What’s so special about the 75 new income-restricted units at Ashley Union Station?
Location, location, location.
Typically, the city is able to build affordable housing in emerging neighborhoods, Denver Housing Authority Executive Director Ismael Guerrero said Thursday.
By contrast, the 75 new units by Union Station are already in “one of the nicest new areas,” Guerrero said. One that also gets new high-end apartment developments.
Naturally, that means that getting the development started was an uphill battle. Denver City Council President Albus Brooks credited Councilwoman Robin Kniech with getting the process started.

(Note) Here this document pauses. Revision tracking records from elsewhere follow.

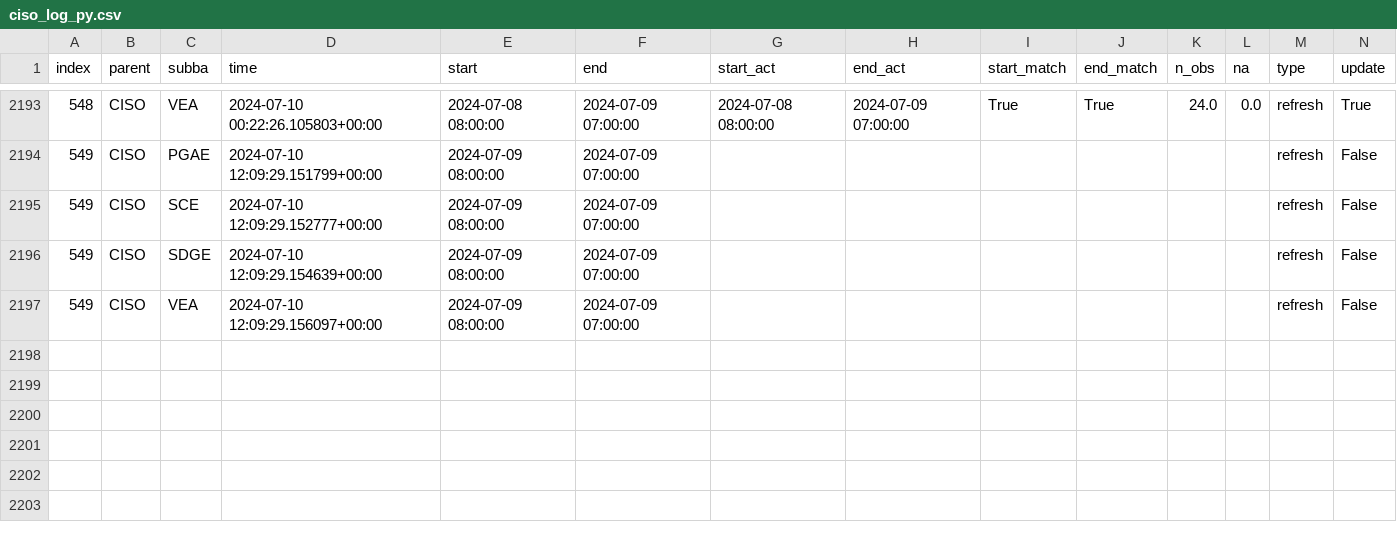
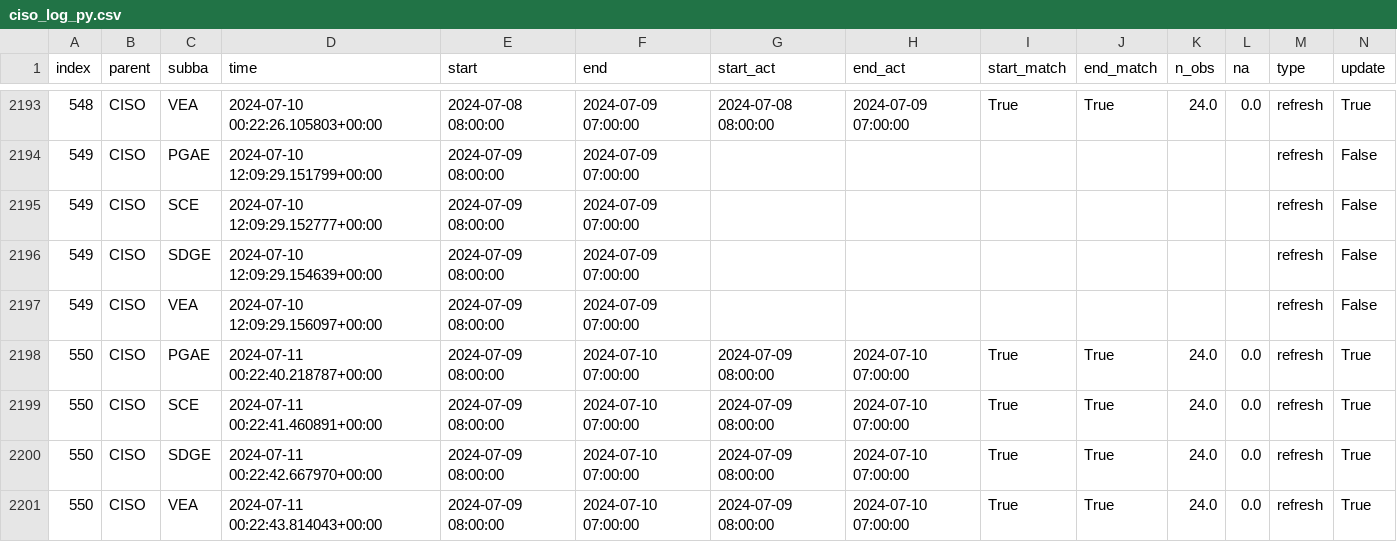
Before and after one commit to LinkedInLearning/data-pipeline-automation-with-github-actions-4503382, a CSV file: metadata/ciso_log_py.csv, drawn as a sheet; only a part is shown, gaps mark what is left out; rows hold the shown columns only; the diff names each change by its address in the sheet, - before the commit and + after, or states it on an @@ line.

Commit message:
Auto update of the data

```diff
--- a/metadata/ciso_log_py.csv
+++ b/metadata/ciso_log_py.csv
+row 2198: 550 | CISO | PGAE | 2024-07-11 00:22:40.218787+00:00 | 2024-07-09 08:00:00 | 2024-07-10 07:00:00 | 2024-07-09 08:00:00 | 2024-07-10 07:00:00 | True | True | 24.0 | 0.0 | refresh | True
+row 2199: 550 | CISO | SCE | 2024-07-11 00:22:41.460891+00:00 | 2024-07-09 08:00:00 | 2024-07-10 07:00:00 | 2024-07-09 08:00:00 | 2024-07-10 07:00:00 | True | True | 24.0 | 0.0 | refresh | True
+row 2200: 550 | CISO | SDGE | 2024-07-11 00:22:42.667970+00:00 | 2024-07-09 08:00:00 | 2024-07-10 07:00:00 | 2024-07-09 08:00:00 | 2024-07-10 07:00:00 | True | True | 24.0 | 0.0 | refresh | True
+row 2201: 550 | CISO | VEA | 2024-07-11 00:22:43.814043+00:00 | 2024-07-09 08:00:00 | 2024-07-10 07:00:00 | 2024-07-09 08:00:00 | 2024-07-10 07:00:00 | True | True | 24.0 | 0.0 | refresh | True
```
Also changed, not shown: 4 other files.
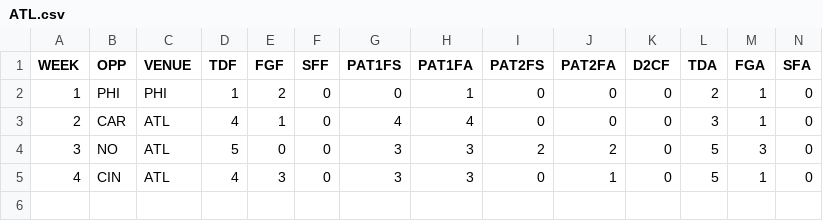
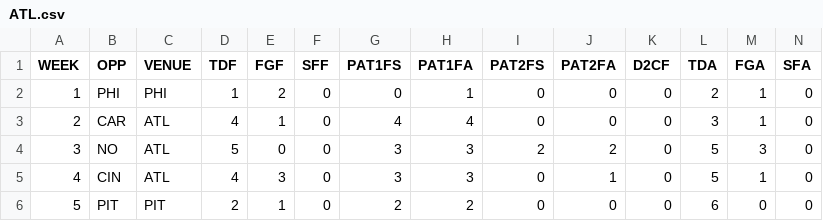
Before and after one commit to JoeJimFlood/MerrerPredictifier, a CSV file: NFL2018/Score Tables/ATL.csv, drawn as a sheet; only a part is shown; rows hold the shown columns only; the diff names each change by its address in the sheet, - before the commit and + after, or states it on an @@ line.

Commit message:
Added 2018 NFL Week 6 Forecasts

```diff
--- a/NFL2018/Score Tables/ATL.csv
+++ b/NFL2018/Score Tables/ATL.csv
+row 6: 5 | PIT | PIT | 2 | 1 | 0 | 2 | 2 | 0 | 0 | 0 | 6 | 0 | 0
```
Also changed, not shown: NFL2018/Score Tables/BAL.csv, NFL2018/Score Tables/BUF.csv, 32 other files.
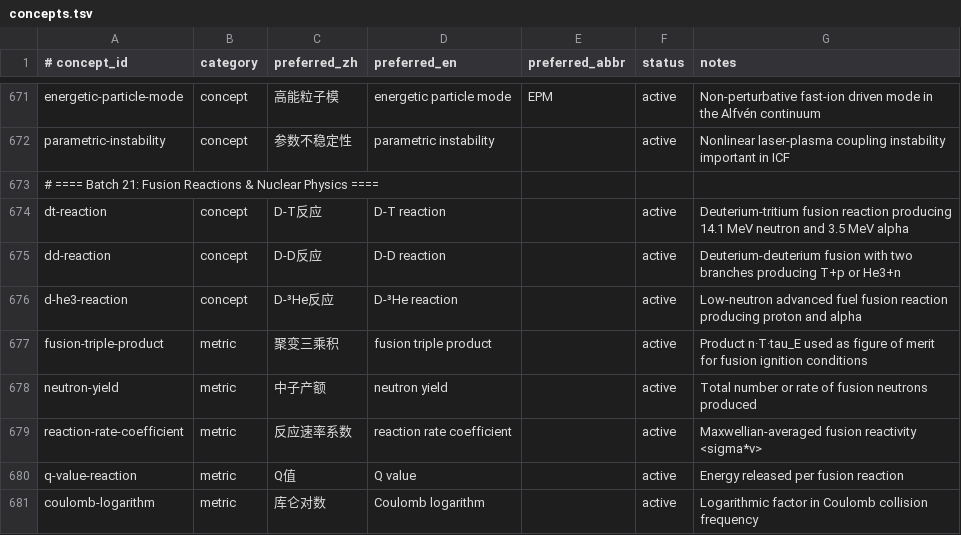
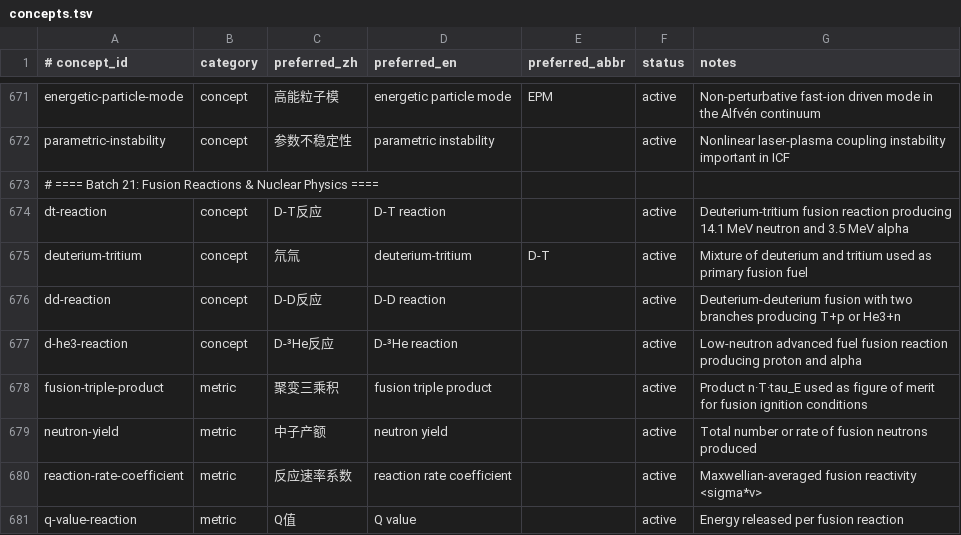
Before and after one commit to zxkjack123/fusion-terms, a TSV file: terms/registry/concepts.tsv, drawn as a sheet; only a part is shown, gaps mark what is left out; the shorter side is filled out with more unchanged rows; the diff names each change by its address in the sheet, - before the commit and + after, or states it on an @@ line.

Commit message:
[Plan: mcp-dict-improvements-2026-04] Task 1.1: 新增 deuterium-tritium 核心概念
- Add deuterium-tritium concept row to registry concepts

- Add zh/en/abbr aliases and evidence entry for deuterium-tritium

- All acceptance criteria passed

```diff
--- a/terms/registry/concepts.tsv
+++ b/terms/registry/concepts.tsv
+row 675: deuterium-tritium | concept | 氘氚 | deuterium-tritium | D-T | active | Mixture of deuterium and tritium used as primary fusion fuel
```
Also changed, not shown: terms/registry/aliases.tsv, terms/registry/evidence.tsv, 1 other file.
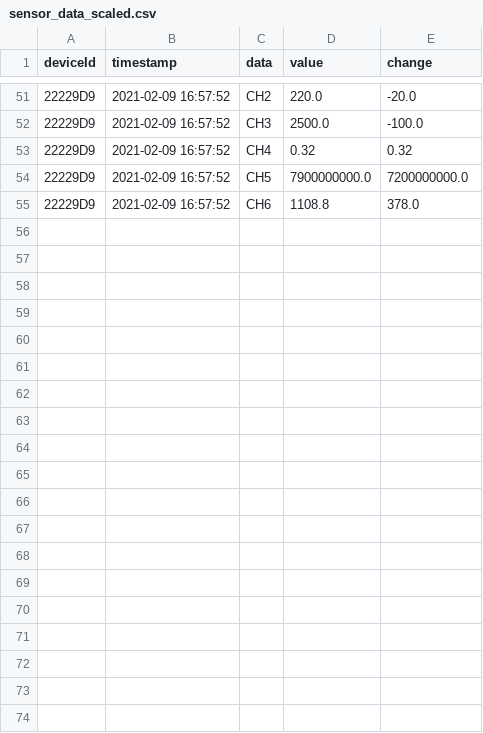
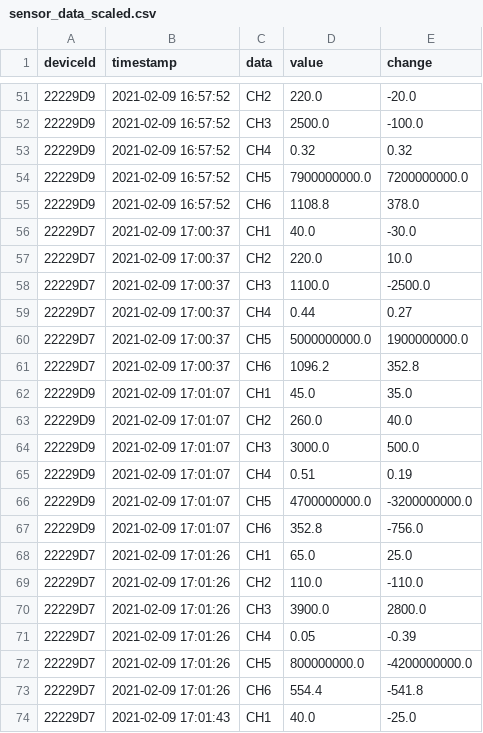
Before and after one commit to spacemonqi/sigfox-sensors, a CSV file: Dashboard 3.0/data/sensor_data_scaled.csv, drawn as a sheet; only a part is shown, gaps mark what is left out; the diff covers the shown part only; the diff names each change by its address in the sheet, - before the commit and + after, or states it on an @@ line.

```diff
--- a/Dashboard 3.0/data/sensor_data_scaled.csv
+++ b/Dashboard 3.0/data/sensor_data_scaled.csv
+row 56: 22229D7 | 2021-02-09 17:00:37 | CH1 | 40.0 | -30.0
+row 57: 22229D7 | 2021-02-09 17:00:37 | CH2 | 220.0 | 10.0
+row 58: 22229D7 | 2021-02-09 17:00:37 | CH3 | 1100.0 | -2500.0
+row 59: 22229D7 | 2021-02-09 17:00:37 | CH4 | 0.44 | 0.27
+row 60: 22229D7 | 2021-02-09 17:00:37 | CH5 | 5000000000.0 | 1900000000.0
+row 61: 22229D7 | 2021-02-09 17:00:37 | CH6 | 1096.2 | 352.8
+row 62: 22229D9 | 2021-02-09 17:01:07 | CH1 | 45.0 | 35.0
+row 63: 22229D9 | 2021-02-09 17:01:07 | CH2 | 260.0 | 40.0
+row 64: 22229D9 | 2021-02-09 17:01:07 | CH3 | 3000.0 | 500.0
+row 65: 22229D9 | 2021-02-09 17:01:07 | CH4 | 0.51 | 0.19
+row 66: 22229D9 | 2021-02-09 17:01:07 | CH5 | 4700000000.0 | -3200000000.0
+row 67: 22229D9 | 2021-02-09 17:01:07 | CH6 | 352.8 | -756.0
+row 68: 22229D7 | 2021-02-09 17:01:26 | CH1 | 65.0 | 25.0
+row 69: 22229D7 | 2021-02-09 17:01:26 | CH2 | 110.0 | -110.0
+row 70: 22229D7 | 2021-02-09 17:01:26 | CH3 | 3900.0 | 2800.0
+row 71: 22229D7 | 2021-02-09 17:01:26 | CH4 | 0.05 | -0.39
+row 72: 22229D7 | 2021-02-09 17:01:26 | CH5 | 800000000.0 | -4200000000.0
+row 73: 22229D7 | 2021-02-09 17:01:26 | CH6 | 554.4 | -541.8
+row 74: 22229D7 | 2021-02-09 17:01:43 | CH1 | 40.0 | -25.0
```
Also changed, not shown: 17 added rows and 5 edited cells elsewhere in this file, Dashboard 3.0/data/sensor_data.csv, Dashboard 3.0/data/sensor_data_temp.csv, 8 other files.
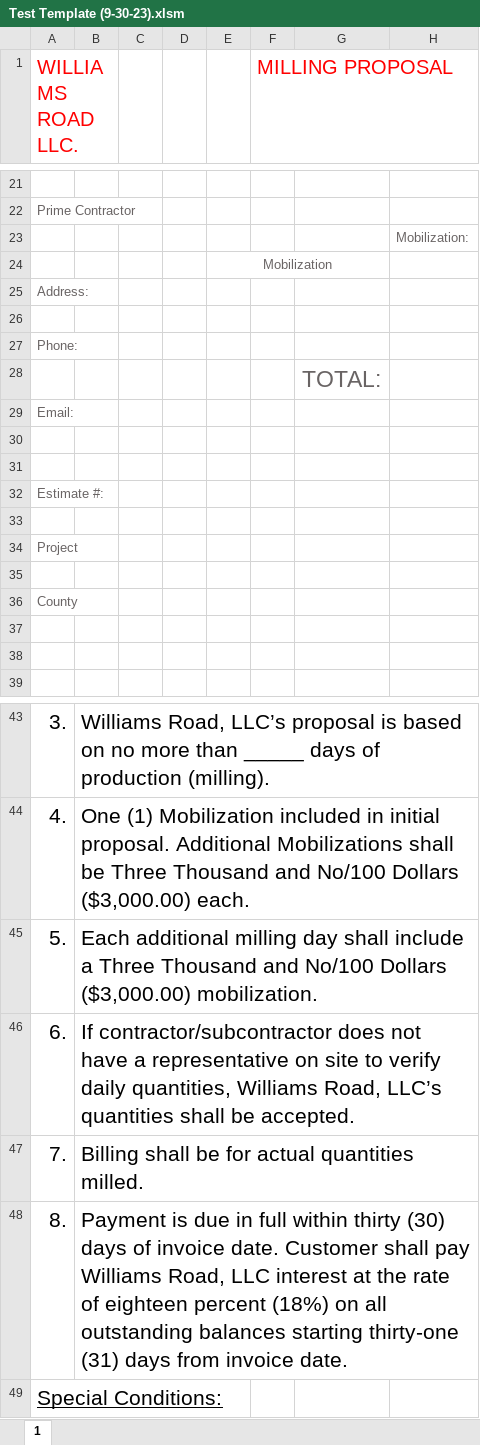
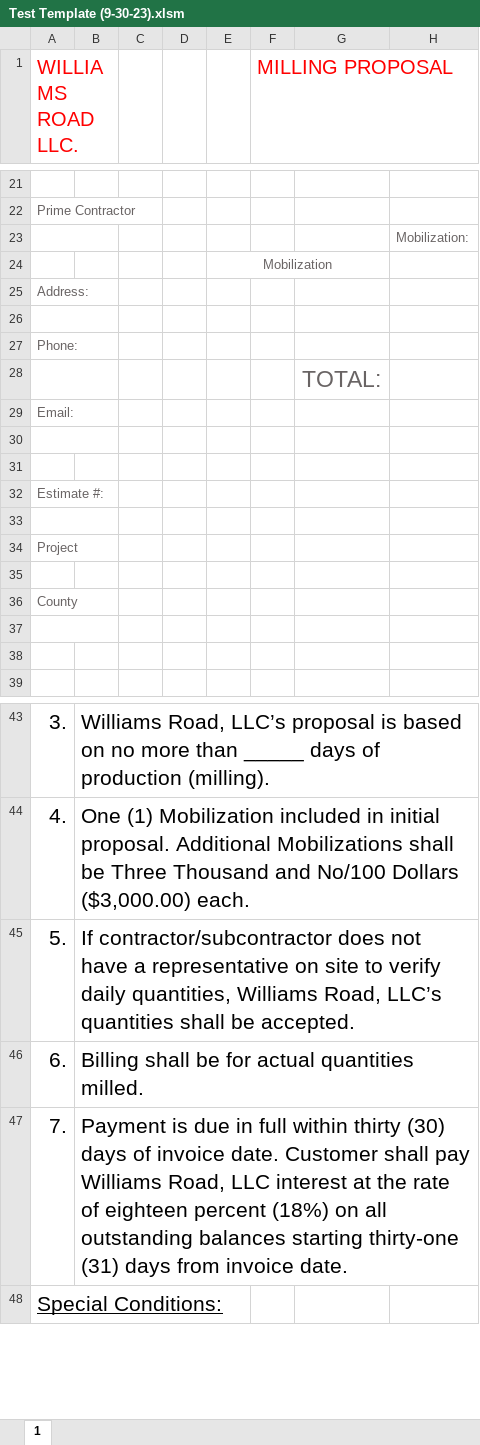
Before and after one commit to jwilliams132/Bid-Proposal-Program, an Excel workbook: BidProposalProject/src/main/resources/Test Template (9-30-23).xlsm, sheet 1, drawn as a sheet; only a part is shown, gaps mark what is left out; values as stored, in another font and other column widths than the file's, no borders; charts and pictures not drawn; the diff names each change by its address in the sheet, - before the commit and + after, or states it on an @@ line.

```diff
--- a/BidProposalProject/src/main/resources/Test Template (9-30-23).xlsm (sheet 1)
+++ b/BidProposalProject/src/main/resources/Test Template (9-30-23).xlsm (sheet 1)
+A23:B23 merged
+A26:B26 merged
+A28:B28 merged
+A30:B30 merged
+A33:B33 merged
+A37:B37 merged
-B45: Each additional milling day shall include a Three Thousand and No/100 Dollars ($3,000.00) mobilization.
+B45: If contractor/subcontractor does not have a representative on site to verify daily quantities, Williams Road, LLC’s quantities shall be accepted.
-B46: If contractor/subcontractor does not have a representative on site to verify daily quantities, Williams Road, LLC’s quantities shall be accepted.
+B46: Billing shall be for actual quantities milled.
-B47: Billing shall be for actual quantities milled.
+B47: Payment is due in full within thirty (30) days of invoice date. Customer shall pay Williams Road, LLC interest at the rate of eighteen percent (18%) on all outstanding balances starting thirty-one (31) days from invoice date.
-row 48: 8. | Payment is due in full within thirty (30) days of invoice date. Customer shall pay Williams Road, LLC interest at the rate of eighteen percent (18%) on all outstanding balances starting thirty-one (31) days from invoice date.
```
Also changed, not shown: charts or pictures, 3 other files.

“For me, this story began with a group of construction workers, Section 8 housing residents, environmental activists and community folks who thought that this neighborhood around this important transit center should be integrated and should represent all walks of life,” Kneich said.
Kneich said she and others in the process tried to get land in the officially designated Union Station redevelopment before ultimately landing at 1850 Chestnut Place, roughly three blocks away from the transit center.
Demand is high for units like these, and Denver officials said Thursday that all 75 income-restricted units have already been pre-leased.
“In some ways, [Ashley Union Station] will end with the people that started this — regular working people who thought that this neighborhood should include everyone,” Kniech said.
Thirty-four of the apartments went to households earning 60 percent or less of area median income, according to the city. Another 34 apartments went to people earning 50 percent or less of the area median income and seven apartments were reserved for people earning 30 percent of the area median income.
The four-story building also has another 32 market-rate units that are expected to be leased out this month, according to Integral, the building’s developer. Integral’s Vicki Lundy Wilbon, president of community development, further said the whole building will be completely occupied within two months.
With this development, Hancock said the city has completed 2,892 units of its “3×5 challenge” to build 3,000 new units within five years. He also said that with these units, he expects the city meet that goal one year early.
But even Hancock acknowledged that won’t be possible to “build our way out” of the affordable housing challenge facing the city.
“We’re going to work hard to preserve what we currently have, work hard to continue to build new affordable housing like here at Ashley so that families have safe decent affordable units in which to call home,” he said. “We want to connect people with jobs, with education, with good health options for the city of Denver. This is our new strategy, more comprehensive to address the whole individual and the whole family as we try to improve quality of life for all of us.”